“We must end forced sterilizations of HIV positive women. No one should be forced to undergo unwanted medical procedures. It’s non-negotiable. My body. My womb. My rights.”
She is strong, fearless, and charismatic. She emanates energy and power. She is smart and sensible. She is fierce and does not beat around the bushes. They respect her and they admire her. She empowers them. She tells them to fight for their rights. She urges them to raise their voices for the voiceless the same way she has raised her voice for them. They listen to her because she was the first one to listen to them. She is warm and respectful. Her laughter is contagious. Her personality is captivating and inspiring. People love being around her and she loves being around people. She is a mother, a wife, an advocate. She lives positively despite being HIV-positive and despite having lost two of her four children. One of them died of HIV/AIDS. Her two children, who are alive and well, gave her hope and courage to live. She is a self-educated village woman who is determined to change the world. They call her ‘Big Mama’ and ‘Mama Jeni’. She is Jennifer Gatsi-Mallet – an amazing women’s rights activist I had a privilege of meeting yesterday in Windhoek, Namibia.
I sat with Jeni and her staff (‘the young ones’ as she calls them) outside her modest office filled with outreach materials, posters, and photos.
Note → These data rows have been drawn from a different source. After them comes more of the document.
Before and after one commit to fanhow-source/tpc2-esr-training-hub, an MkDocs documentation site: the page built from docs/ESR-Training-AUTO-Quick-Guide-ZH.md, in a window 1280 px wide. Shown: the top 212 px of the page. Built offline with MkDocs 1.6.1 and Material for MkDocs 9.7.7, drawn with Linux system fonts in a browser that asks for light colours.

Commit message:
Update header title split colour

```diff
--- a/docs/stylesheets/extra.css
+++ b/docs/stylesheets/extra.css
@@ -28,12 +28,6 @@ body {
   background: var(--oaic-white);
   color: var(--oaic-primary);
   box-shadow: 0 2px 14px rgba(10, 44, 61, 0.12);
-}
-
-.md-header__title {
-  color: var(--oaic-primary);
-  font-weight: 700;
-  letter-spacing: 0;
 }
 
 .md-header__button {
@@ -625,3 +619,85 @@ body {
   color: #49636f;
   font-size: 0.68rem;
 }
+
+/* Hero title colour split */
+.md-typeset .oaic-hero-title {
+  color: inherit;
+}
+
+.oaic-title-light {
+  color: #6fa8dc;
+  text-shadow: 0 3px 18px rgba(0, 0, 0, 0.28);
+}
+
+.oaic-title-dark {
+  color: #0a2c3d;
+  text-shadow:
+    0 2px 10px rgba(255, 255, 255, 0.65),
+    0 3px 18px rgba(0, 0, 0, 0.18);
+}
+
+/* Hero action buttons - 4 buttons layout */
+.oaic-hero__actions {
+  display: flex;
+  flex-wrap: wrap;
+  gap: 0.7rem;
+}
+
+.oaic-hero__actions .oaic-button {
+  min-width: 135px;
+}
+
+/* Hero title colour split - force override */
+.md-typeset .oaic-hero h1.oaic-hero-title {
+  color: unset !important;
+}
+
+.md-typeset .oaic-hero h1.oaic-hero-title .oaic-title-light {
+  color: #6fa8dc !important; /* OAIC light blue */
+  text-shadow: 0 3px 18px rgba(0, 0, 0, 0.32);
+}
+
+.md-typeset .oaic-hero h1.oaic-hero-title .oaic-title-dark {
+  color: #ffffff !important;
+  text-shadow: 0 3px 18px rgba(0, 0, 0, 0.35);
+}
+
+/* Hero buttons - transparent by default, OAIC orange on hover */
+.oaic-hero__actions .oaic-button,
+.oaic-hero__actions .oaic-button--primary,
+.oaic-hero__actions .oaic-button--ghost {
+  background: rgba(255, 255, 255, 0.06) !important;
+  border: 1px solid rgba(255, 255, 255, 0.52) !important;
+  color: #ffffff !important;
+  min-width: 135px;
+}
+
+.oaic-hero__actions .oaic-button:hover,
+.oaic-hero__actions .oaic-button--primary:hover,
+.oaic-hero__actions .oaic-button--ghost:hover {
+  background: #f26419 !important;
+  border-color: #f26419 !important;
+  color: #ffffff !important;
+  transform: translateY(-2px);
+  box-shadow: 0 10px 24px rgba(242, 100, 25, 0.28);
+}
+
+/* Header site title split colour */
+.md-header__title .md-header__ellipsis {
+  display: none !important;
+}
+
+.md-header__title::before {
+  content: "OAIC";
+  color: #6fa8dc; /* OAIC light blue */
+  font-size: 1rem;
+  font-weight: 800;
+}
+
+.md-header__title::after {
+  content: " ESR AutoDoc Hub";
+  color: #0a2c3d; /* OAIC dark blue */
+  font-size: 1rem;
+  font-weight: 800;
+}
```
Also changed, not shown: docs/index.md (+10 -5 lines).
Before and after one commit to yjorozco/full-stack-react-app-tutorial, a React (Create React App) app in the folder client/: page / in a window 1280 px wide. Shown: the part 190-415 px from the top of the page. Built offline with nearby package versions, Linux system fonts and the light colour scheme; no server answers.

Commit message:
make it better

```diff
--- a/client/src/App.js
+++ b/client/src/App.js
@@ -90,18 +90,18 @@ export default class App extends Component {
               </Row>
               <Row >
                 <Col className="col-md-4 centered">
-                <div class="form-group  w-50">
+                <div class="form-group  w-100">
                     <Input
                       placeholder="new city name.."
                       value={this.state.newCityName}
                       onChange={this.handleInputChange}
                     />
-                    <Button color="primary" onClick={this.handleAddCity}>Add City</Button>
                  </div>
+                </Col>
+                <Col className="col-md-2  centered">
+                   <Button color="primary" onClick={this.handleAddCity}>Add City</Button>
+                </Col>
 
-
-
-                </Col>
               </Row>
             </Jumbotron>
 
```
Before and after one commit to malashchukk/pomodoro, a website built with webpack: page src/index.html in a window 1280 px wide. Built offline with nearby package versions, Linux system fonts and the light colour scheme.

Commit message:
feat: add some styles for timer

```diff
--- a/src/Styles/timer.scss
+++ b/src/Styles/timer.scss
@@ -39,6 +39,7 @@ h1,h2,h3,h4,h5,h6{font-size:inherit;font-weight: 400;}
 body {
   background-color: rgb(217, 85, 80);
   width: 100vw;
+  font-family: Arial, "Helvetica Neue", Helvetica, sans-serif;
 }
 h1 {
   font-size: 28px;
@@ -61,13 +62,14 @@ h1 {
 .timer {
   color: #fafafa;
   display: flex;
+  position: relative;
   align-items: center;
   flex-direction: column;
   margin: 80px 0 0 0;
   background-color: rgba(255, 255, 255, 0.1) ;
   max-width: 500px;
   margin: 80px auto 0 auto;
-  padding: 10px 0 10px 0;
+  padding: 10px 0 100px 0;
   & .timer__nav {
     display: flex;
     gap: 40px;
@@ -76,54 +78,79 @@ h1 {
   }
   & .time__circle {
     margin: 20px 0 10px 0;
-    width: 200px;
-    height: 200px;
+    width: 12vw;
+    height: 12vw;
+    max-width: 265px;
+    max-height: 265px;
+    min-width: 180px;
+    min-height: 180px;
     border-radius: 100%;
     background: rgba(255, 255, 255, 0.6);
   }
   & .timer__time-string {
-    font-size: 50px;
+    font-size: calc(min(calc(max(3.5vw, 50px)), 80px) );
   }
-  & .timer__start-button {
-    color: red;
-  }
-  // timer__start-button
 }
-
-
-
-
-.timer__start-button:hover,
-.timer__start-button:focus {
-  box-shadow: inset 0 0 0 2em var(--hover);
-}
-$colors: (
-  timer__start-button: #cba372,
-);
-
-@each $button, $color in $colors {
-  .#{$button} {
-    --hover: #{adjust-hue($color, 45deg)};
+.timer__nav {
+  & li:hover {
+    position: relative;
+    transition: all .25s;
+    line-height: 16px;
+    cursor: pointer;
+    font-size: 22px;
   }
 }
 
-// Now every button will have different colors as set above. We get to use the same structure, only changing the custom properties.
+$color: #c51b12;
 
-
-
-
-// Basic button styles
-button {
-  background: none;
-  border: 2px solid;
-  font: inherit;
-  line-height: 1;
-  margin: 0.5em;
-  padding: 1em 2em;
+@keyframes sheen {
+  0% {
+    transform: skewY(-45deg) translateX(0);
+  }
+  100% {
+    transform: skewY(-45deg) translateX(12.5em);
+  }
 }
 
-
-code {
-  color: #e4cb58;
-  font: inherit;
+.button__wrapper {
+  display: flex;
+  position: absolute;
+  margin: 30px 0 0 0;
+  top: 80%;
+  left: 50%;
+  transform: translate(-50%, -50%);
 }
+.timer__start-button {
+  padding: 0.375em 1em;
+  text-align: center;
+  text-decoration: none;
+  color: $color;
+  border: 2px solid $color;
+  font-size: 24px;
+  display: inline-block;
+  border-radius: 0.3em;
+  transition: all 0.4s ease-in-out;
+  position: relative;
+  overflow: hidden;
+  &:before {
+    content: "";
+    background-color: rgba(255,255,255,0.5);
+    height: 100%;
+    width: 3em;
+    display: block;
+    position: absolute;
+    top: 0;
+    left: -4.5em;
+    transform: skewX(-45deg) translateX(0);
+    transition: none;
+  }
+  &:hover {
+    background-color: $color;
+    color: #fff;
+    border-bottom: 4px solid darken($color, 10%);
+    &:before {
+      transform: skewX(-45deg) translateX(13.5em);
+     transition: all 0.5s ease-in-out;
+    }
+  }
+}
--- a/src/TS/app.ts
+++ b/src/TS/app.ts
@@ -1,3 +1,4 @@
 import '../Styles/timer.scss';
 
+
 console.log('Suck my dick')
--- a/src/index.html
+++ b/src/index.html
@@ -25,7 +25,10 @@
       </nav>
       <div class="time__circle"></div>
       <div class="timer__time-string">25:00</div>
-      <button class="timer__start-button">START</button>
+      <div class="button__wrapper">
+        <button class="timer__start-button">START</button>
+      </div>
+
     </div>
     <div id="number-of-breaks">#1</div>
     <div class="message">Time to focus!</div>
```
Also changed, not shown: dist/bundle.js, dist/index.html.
We spent over two hours discussing her organization’s signature program “End Forced Sterilizations of HIV Positive Women.” The program was launched by the Namibian Women’s Health Network and its partners in 2008, after three HIV-positive participants of the Young Women Dialog revealed that they had been coercively sterilized. “The doctors punished them for being responsible,” said Jeni not hiding her frustration. “The women wanted their children to be HIV-negative so they disclosed their positive HIV status and enrolled in the PMTCT program [prevention of mother to child transmission],” Jeni continued. Despite giving birth to perfectly healthy babies, the doctors arbitrarily took their choice to have more children away, leaving them dejected and hopeless. Jeni spoke about her work with passion and enthusiasm, emphasizing that there is absolutely no medical reason for sterilizing HIV-positive women without their free will.
Experts emphasize that PMTCT programs are extremely successful. When an HIV-positive mother receives anti-retroviral drugs during pregnancy, labor, and delivery; has her baby by C-section; and avoids breastfeeding, the chance of passing the infection to her baby falls to less than 2% (fewer than 2 in 100). The newborn babies are also given treatment after birth to protect them. According to UNICEF and Namibia’s Global AIDS Response Progress Report 2012, Namibia is approaching universal access of ARVs (antiretroviral therapy) for PMTCT. With relatively little loss to follow-up, the coverage of ARVs for PMTCT for the mother and infant has reached 90-93% and 88% respectively. UNAIDS country profile for Namibia shows a steady decline of new child infections since the mid-2000.
After meeting with Jeni, Ivy, Laimi, Leni, and other young leaders of the NWHN, I was introduced to ten women who are the face of forced and coerced sterilization cases in Namibia. We prayed together, we dined together, and we began a tough, yet necessary conversation about their painful life journeys. I will have an enormous privilege to chat with them in smaller focus groups and in one-on-one meetings next week. I am extremely grateful for their courage to speak up in an effort to ensure that these despicable violations of basic human rights come swiftly to an end. “You are talking on behalf of all of us,” said Jeni explaining the purpose of my study to the women. “We want our voices to be heard!” she exclaimed. “We need to cry out loud like infants who need to be fed to survive,” she concluded.
Please join me in spreading a word about the incredible work the NWHN and others are doing to prevent forced and coerced sterilizations and abortions of HIV-positive and disabled women in Namibia and around the world. The slogan of the campaign is “MY BODY. MY WOMB. MY RIGHTS.” To start and learn more, please visit NWHN website, become friends with NWHN on Facebook, and join “End Forced Sterilization of HIV Positive Women” campaign on CAUSES.COM. More to come.